Even in virtual spaces created to focus on women, sexism and patriarchal domination are prevalent. L. Jean Camp explains:
Also reflecting our larger society, participation in the computer world is segregated according to sex. Women outnumber men in the workforce, but men make up the large majority of high-level administrative positions. Likewise, women are less represented in computer science and engineering, while they are well-represented as users. MIT's department of electrical engineering and computer science conducted a study of female enrollment in 1995 and found that "imbalance does indeed exist. Women at MIT are about half as likely as men to major in EECS. . . . For example, for 1991 S.B. degrees granted, Computer Science had the lowest ratio of women to men of any major at MIT with more than a few students" (Adams ). Women are currently making numerous important contributions to the computer field and in on-line communities, and the proportion of their contributions continues to rise.

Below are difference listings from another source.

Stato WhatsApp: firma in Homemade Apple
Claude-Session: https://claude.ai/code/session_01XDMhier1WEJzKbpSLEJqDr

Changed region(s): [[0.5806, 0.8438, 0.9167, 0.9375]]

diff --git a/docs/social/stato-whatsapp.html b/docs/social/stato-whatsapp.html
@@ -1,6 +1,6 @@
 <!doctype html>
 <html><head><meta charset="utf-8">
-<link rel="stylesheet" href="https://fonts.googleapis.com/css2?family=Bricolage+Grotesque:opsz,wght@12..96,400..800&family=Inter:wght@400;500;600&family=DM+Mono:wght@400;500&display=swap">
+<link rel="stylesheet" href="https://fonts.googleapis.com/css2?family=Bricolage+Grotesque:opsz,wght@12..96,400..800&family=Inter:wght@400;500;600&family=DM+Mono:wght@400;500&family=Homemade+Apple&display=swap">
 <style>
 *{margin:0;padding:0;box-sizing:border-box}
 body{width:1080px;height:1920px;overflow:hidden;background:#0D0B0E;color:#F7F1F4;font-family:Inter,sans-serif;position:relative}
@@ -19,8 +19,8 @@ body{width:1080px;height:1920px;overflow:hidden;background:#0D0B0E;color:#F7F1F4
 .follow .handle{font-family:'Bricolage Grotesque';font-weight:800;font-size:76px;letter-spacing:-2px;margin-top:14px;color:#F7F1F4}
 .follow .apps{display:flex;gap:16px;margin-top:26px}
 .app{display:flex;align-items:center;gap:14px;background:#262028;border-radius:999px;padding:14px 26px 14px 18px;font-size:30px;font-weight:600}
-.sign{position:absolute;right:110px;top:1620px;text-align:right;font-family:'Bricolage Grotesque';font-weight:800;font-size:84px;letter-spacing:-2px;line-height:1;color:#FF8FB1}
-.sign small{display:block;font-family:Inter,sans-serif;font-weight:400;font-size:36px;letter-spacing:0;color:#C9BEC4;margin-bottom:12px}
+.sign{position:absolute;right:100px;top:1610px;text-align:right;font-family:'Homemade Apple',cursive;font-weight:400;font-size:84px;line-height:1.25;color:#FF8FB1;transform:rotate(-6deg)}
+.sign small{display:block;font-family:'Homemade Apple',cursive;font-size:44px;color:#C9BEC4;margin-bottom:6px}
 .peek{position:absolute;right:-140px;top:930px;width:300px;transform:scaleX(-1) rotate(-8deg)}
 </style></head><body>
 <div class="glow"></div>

Currently, however, just as in our larger society, public and professional space on-line remains male-dominated.